Brief: Hunt for the word "values" across the entries below, copying each line that holds it.

━━━

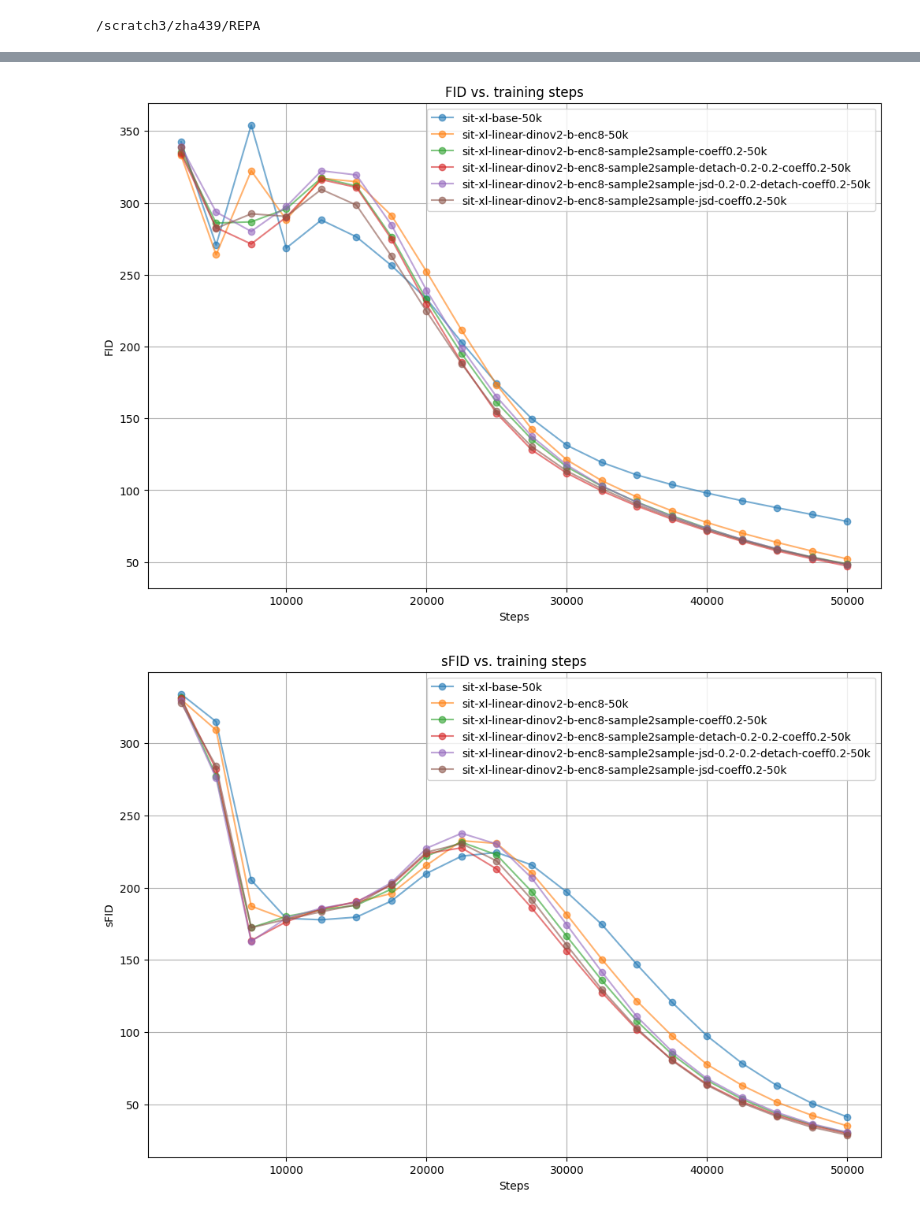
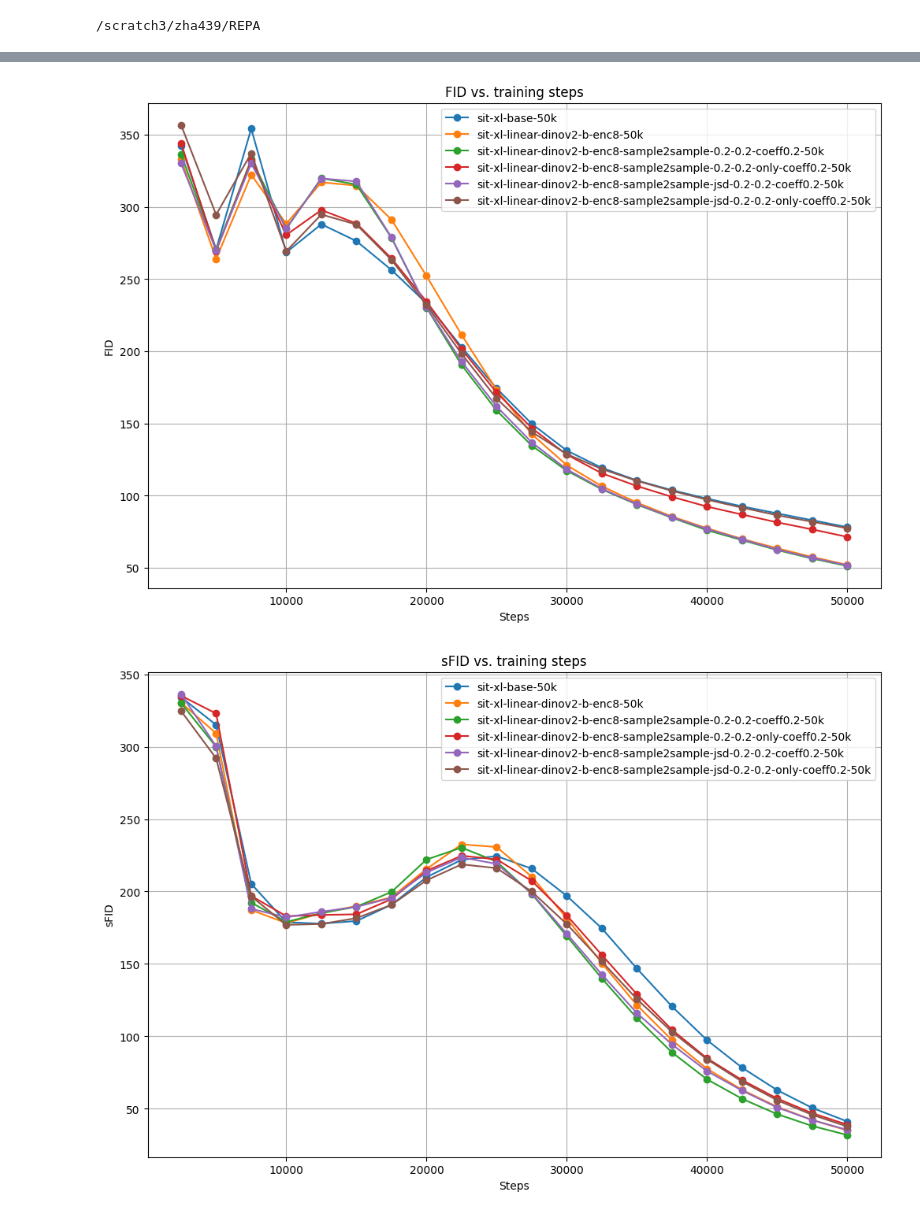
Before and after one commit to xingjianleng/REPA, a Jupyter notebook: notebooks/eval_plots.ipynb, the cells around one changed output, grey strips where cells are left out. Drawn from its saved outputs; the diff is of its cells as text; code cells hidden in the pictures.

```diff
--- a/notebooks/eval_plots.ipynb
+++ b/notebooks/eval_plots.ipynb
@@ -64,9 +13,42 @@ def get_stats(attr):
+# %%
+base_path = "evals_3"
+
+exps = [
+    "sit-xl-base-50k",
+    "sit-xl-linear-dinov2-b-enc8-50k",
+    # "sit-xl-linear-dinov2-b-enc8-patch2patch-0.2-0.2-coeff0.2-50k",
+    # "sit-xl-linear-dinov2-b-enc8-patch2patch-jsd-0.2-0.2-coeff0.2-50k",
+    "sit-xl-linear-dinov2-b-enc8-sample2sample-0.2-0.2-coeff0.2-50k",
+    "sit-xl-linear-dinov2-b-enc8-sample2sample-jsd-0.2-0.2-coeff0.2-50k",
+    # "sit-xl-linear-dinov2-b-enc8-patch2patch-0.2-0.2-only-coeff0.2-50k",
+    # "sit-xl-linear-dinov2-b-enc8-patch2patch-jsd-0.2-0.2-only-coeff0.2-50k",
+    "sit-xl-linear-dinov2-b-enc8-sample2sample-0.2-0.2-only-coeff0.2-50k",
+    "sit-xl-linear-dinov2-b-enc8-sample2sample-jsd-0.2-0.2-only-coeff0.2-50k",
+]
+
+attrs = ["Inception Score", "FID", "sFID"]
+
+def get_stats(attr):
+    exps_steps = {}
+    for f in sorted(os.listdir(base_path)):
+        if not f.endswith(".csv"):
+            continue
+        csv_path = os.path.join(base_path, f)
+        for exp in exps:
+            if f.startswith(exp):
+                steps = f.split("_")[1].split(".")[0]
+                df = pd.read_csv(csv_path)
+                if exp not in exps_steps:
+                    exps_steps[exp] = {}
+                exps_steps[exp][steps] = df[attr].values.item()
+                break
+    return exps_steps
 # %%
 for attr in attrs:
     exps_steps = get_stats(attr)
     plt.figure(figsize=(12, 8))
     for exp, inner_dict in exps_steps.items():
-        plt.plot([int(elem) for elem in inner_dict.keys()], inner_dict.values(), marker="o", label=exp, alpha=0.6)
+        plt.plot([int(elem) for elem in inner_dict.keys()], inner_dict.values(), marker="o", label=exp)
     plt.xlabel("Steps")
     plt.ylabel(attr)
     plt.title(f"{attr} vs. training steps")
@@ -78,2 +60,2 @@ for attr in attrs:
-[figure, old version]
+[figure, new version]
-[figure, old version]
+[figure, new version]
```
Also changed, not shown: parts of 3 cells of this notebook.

━━━

Result of this task:
+                exps_steps[exp][steps] = df[attr].values.item()
-        plt.plot([int(elem) for elem in inner_dict.keys()], inner_dict.values(), marker="o", label=exp, alpha=0.6)
+        plt.plot([int(elem) for elem in inner_dict.keys()], inner_dict.values(), marker="o", label=exp)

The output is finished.